╭──

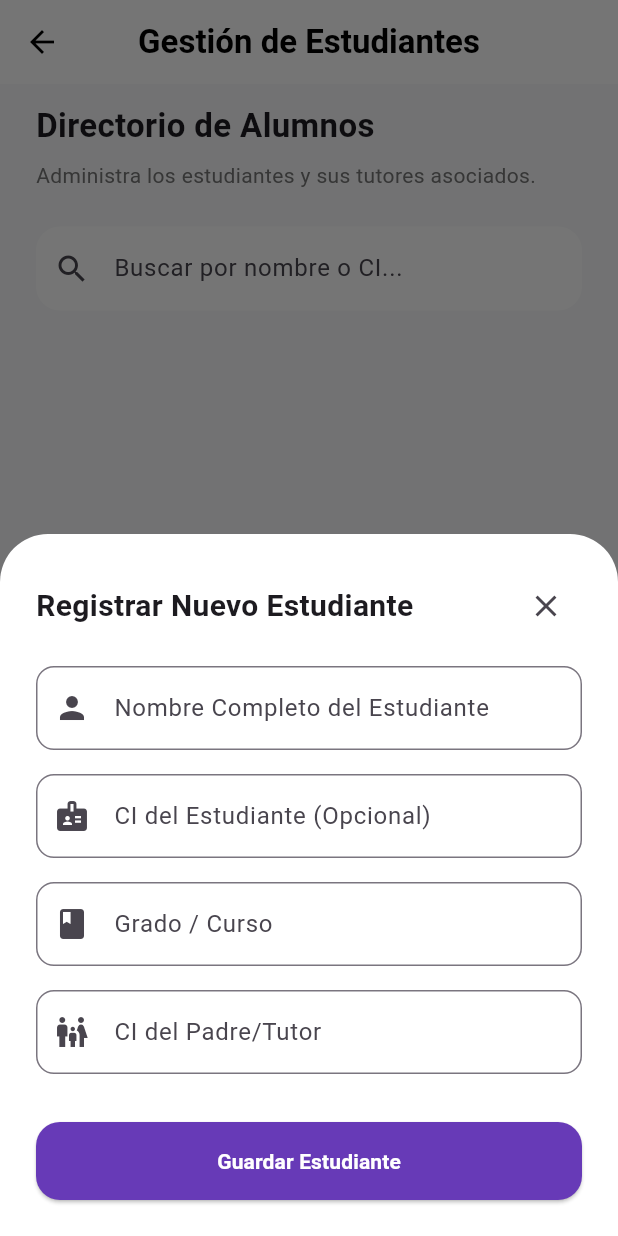
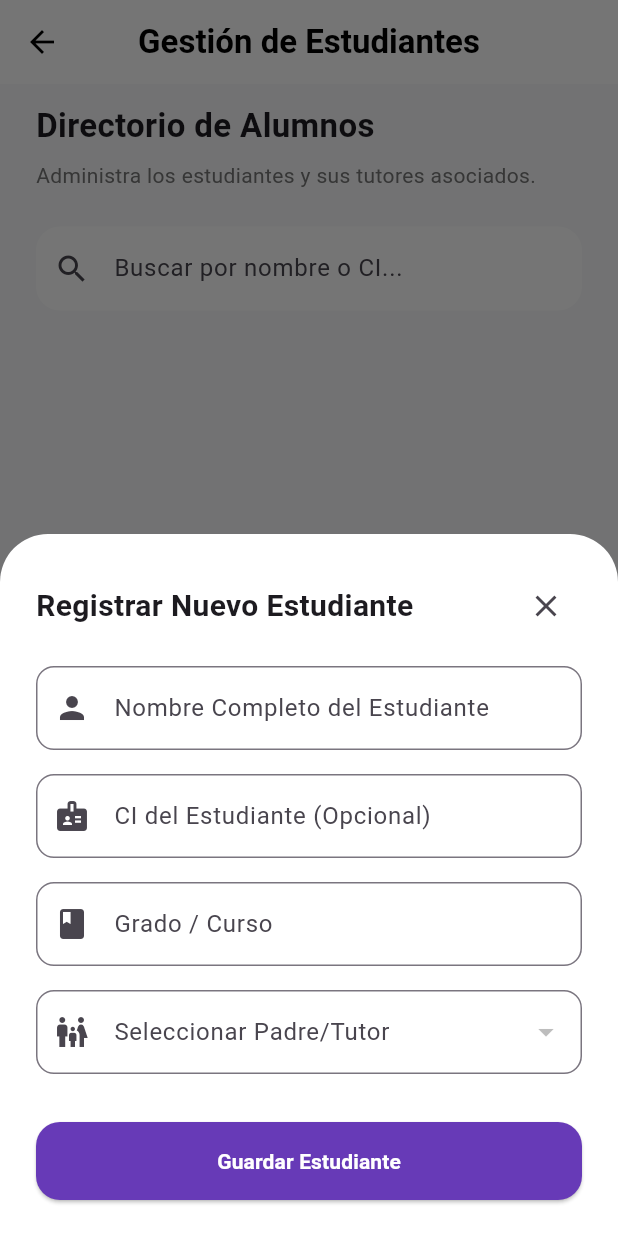
Before and after one commit to LUISALEJANDROSANDOVAL/EduSafe, a Flutter app: the AdminStudentManagementWidget screen opened directly, after a tap on "Nuevo Estudiante", on a phone screen of 412 x 824 dp. Run offline on Flutter 3.47's test engine with Material 3 defaults, Android fonts, the phone set to English and light mode, and no system bars; our stand-ins replace flutter_dotenv, supabase_flutter; missing offline and left inert: dart:html; accounts and stored records are empty.

Commit message:
Nuevos avances en la lógica de EduSafe

```diff
--- a/lib/pages/AdminStudentManagement.dart
+++ b/lib/pages/AdminStudentManagement.dart
@@ -16,6 +16,7 @@ class _AdminStudentManagementWidgetState
   bool _isLoading = true;
   List<Map<String, dynamic>> _allStudents = [];
   List<Map<String, dynamic>> _filteredStudents = [];
+  List<Map<String, dynamic>> _tutors = [];
   final TextEditingController _searchController = TextEditingController();
 
   final _nombreController = TextEditingController();
@@ -80,10 +81,14 @@ class _AdminStudentManagementWidgetState
         });
       }
 
+      final tutorRes = await supabase.from('perfiles').select('id, nombre_completo, cedula_identidad').eq('rol', 'Tutor');
+      List<Map<String, dynamic>> loadedTutors = List<Map<String, dynamic>>.from(tutorRes);
+
       if (mounted) {
         setState(() {
           _allStudents = loaded;
           _filteredStudents = loaded;
+          _tutors = loadedTutors;
           _isLoading = false;
         });
       }
@@ -100,6 +105,11 @@ class _AdminStudentManagementWidgetState
   }
 
   void _showAddStudentModal() {
+    _nombreController.clear();
+    _ciEstudianteController.clear();
+    _cursoController.clear();
+    String? localSelectedTutorId;
+
     showModalBottomSheet(
       context: context,
       isScrollControlled: true,
@@ -108,6 +118,8 @@ class _AdminStudentManagementWidgetState
         borderRadius: BorderRadius.vertical(top: Radius.circular(32)),
       ),
       builder: (context) {
+        return StatefulBuilder(
+          builder: (BuildContext context, StateSetter setModalState) {
             return Padding(
               padding: EdgeInsets.only(
                 bottom: MediaQuery.of(context).viewInsets.bottom,
@@ -166,32 +178,38 @@ class _AdminStudentManagementWidgetState
                 ),
               ),
               const SizedBox(height: 16),
-              TextField(
-                controller: _ciTutorController,
+              DropdownButtonFormField<String>(
+                value: localSelectedTutorId,
                 decoration: InputDecoration(
-                  labelText: 'CI del Padre/Tutor',
+                  labelText: 'Seleccionar Padre/Tutor',
                   prefixIcon: const Icon(Icons.family_restroom),
                   border: OutlineInputBorder(
                     borderRadius: BorderRadius.circular(12),
                   ),
                 ),
+                items: _tutors.map((t) {
+                  return DropdownMenuItem<String>(
+                    value: t['id'],
+                    child: Text('${t['nombre_completo']} (CI: ${t['cedula_identidad']})'),
+                  );
+                }).toList(),
+                onChanged: (val) {
+                  setModalState(() {
+                    localSelectedTutorId = val;
+                  });
+                },
               ),
               const SizedBox(height: 32),
               ElevatedButton(
                 onPressed: () async {
-                  if (_nombreController.text.isEmpty || _cursoController.text.isEmpty || _ciTutorController.text.isEmpty) {
-                    ScaffoldMessenger.of(context).showSnackBar(const SnackBar(content: Text('Llene nombre, grado y CI del tutor')));
+                  if (_nombreController.text.isEmpty || _cursoController.text.isEmpty || localSelectedTutorId == null) {
+                    ScaffoldMessenger.of(context).showSnackBar(const SnackBar(content: Text('Llene nombre, grado y seleccione un tutor')));
                     return;
                   }
                   try {
                     final supabase = Supabase.instance.client;
-                    final tutorRes = await supabase.from('perfiles').select('id').eq('cedula_identidad', _ciTutorController.text).maybeSingle();
-                    if (tutorRes == null) {
-                      ScaffoldMessenger.of(context).showSnackBar(const SnackBar(content: Text('Tutor no encontrado con esa CI')));
-                      return;
-                    }
                     await supabase.from('estudiantes').insert({
-                      'tutor_id': tutorRes['id'],
+                      'tutor_id': localSelectedTutorId,
                       'nombre': _nombreController.text,
                       'curso': _cursoController.text,
                       'cedula_identidad': _ciEstudianteController.text.isEmpty ? null : _ciEstudianteController.text,
@@ -199,10 +217,6 @@ class _AdminStudentManagementWidgetState
                     if (mounted) Navigator.pop(context);
                     _fetchStudents();
                     if (mounted) ScaffoldMessenger.of(context).showSnackBar(const SnackBar(content: Text('Estudiante registrado exitosamente.'), backgroundColor: Colors.green));
-                    _nombreController.clear();
-                    _cursoController.clear();
-                    _ciEstudianteController.clear();
-                    _ciTutorController.clear();
                   } catch (e) {
                     if (mounted) ScaffoldMessenger.of(context).showSnackBar(SnackBar(content: Text('Error: $e'), backgroundColor: Colors.red));
                   }
@@ -225,6 +239,8 @@ class _AdminStudentManagementWidgetState
               const SizedBox(height: 24),
             ],
           ),
+        );
+        },
         );
       },
     );
```
Lines whose indentation alone changed are shown as unchanged.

╰──

Reprint the listing above verbatim but drop the images.

Before and after one commit to LUISALEJANDROSANDOVAL/EduSafe, a Flutter app: the AdminStudentManagementWidget screen opened directly, after a tap on "Nuevo Estudiante", on a phone screen of 412 x 824 dp. Run offline on Flutter 3.47's test engine with Material 3 defaults, Android fonts, the phone set to English and light mode, and no system bars; our stand-ins replace flutter_dotenv, supabase_flutter; missing offline and left inert: dart:html; accounts and stored records are empty.

Commit message:
Nuevos avances en la lógica de EduSafe

```diff
--- a/lib/pages/AdminStudentManagement.dart
+++ b/lib/pages/AdminStudentManagement.dart
@@ -16,6 +16,7 @@ class _AdminStudentManagementWidgetState
   bool _isLoading = true;
   List<Map<String, dynamic>> _allStudents = [];
   List<Map<String, dynamic>> _filteredStudents = [];
+  List<Map<String, dynamic>> _tutors = [];
   final TextEditingController _searchController = TextEditingController();
 
   final _nombreController = TextEditingController();
@@ -80,10 +81,14 @@ class _AdminStudentManagementWidgetState
         });
       }
 
+      final tutorRes = await supabase.from('perfiles').select('id, nombre_completo, cedula_identidad').eq('rol', 'Tutor');
+      List<Map<String, dynamic>> loadedTutors = List<Map<String, dynamic>>.from(tutorRes);
+
       if (mounted) {
         setState(() {
           _allStudents = loaded;
           _filteredStudents = loaded;
+          _tutors = loadedTutors;
           _isLoading = false;
         });
       }
@@ -100,6 +105,11 @@ class _AdminStudentManagementWidgetState
   }
 
   void _showAddStudentModal() {
+    _nombreController.clear();
+    _ciEstudianteController.clear();
+    _cursoController.clear();
+    String? localSelectedTutorId;
+
     showModalBottomSheet(
       context: context,
       isScrollControlled: true,
@@ -108,6 +118,8 @@ class _AdminStudentManagementWidgetState
         borderRadius: BorderRadius.vertical(top: Radius.circular(32)),
       ),
       builder: (context) {
+        return StatefulBuilder(
+          builder: (BuildContext context, StateSetter setModalState) {
             return Padding(
               padding: EdgeInsets.only(
                 bottom: MediaQuery.of(context).viewInsets.bottom,
@@ -166,32 +178,38 @@ class _AdminStudentManagementWidgetState
                 ),
               ),
               const SizedBox(height: 16),
-              TextField(
-                controller: _ciTutorController,
+              DropdownButtonFormField<String>(
+                value: localSelectedTutorId,
                 decoration: InputDecoration(
-                  labelText: 'CI del Padre/Tutor',
+                  labelText: 'Seleccionar Padre/Tutor',
                   prefixIcon: const Icon(Icons.family_restroom),
                   border: OutlineInputBorder(
                     borderRadius: BorderRadius.circular(12),
                   ),
                 ),
+                items: _tutors.map((t) {
+                  return DropdownMenuItem<String>(
+                    value: t['id'],
+                    child: Text('${t['nombre_completo']} (CI: ${t['cedula_identidad']})'),
+                  );
+                }).toList(),
+                onChanged: (val) {
+                  setModalState(() {
+                    localSelectedTutorId = val;
+                  });
+                },
               ),
               const SizedBox(height: 32),
               ElevatedButton(
                 onPressed: () async {
-                  if (_nombreController.text.isEmpty || _cursoController.text.isEmpty || _ciTutorController.text.isEmpty) {
-                    ScaffoldMessenger.of(context).showSnackBar(const SnackBar(content: Text('Llene nombre, grado y CI del tutor')));
+                  if (_nombreController.text.isEmpty || _cursoController.text.isEmpty || localSelectedTutorId == null) {
+                    ScaffoldMessenger.of(context).showSnackBar(const SnackBar(content: Text('Llene nombre, grado y seleccione un tutor')));
                     return;
                   }
                   try {
                     final supabase = Supabase.instance.client;
-                    final tutorRes = await supabase.from('perfiles').select('id').eq('cedula_identidad', _ciTutorController.text).maybeSingle();
-                    if (tutorRes == null) {
-                      ScaffoldMessenger.of(context).showSnackBar(const SnackBar(content: Text('Tutor no encontrado con esa CI')));
-                      return;
-                    }
                     await supabase.from('estudiantes').insert({
-                      'tutor_id': tutorRes['id'],
+                      'tutor_id': localSelectedTutorId,
                       'nombre': _nombreController.text,
                       'curso': _cursoController.text,
                       'cedula_identidad': _ciEstudianteController.text.isEmpty ? null : _ciEstudianteController.text,
@@ -199,10 +217,6 @@ class _AdminStudentManagementWidgetState
                     if (mounted) Navigator.pop(context);
                     _fetchStudents();
                     if (mounted) ScaffoldMessenger.of(context).showSnackBar(const SnackBar(content: Text('Estudiante registrado exitosamente.'), backgroundColor: Colors.green));
-                    _nombreController.clear();
-                    _cursoController.clear();
-                    _ciEstudianteController.clear();
-                    _ciTutorController.clear();
                   } catch (e) {
                     if (mounted) ScaffoldMessenger.of(context).showSnackBar(SnackBar(content: Text('Error: $e'), backgroundColor: Colors.red));
                   }
@@ -225,6 +239,8 @@ class _AdminStudentManagementWidgetState
               const SizedBox(height: 24),
             ],
           ),
+        );
+        },
         );
       },
     );
```
Lines whose indentation alone changed are shown as unchanged.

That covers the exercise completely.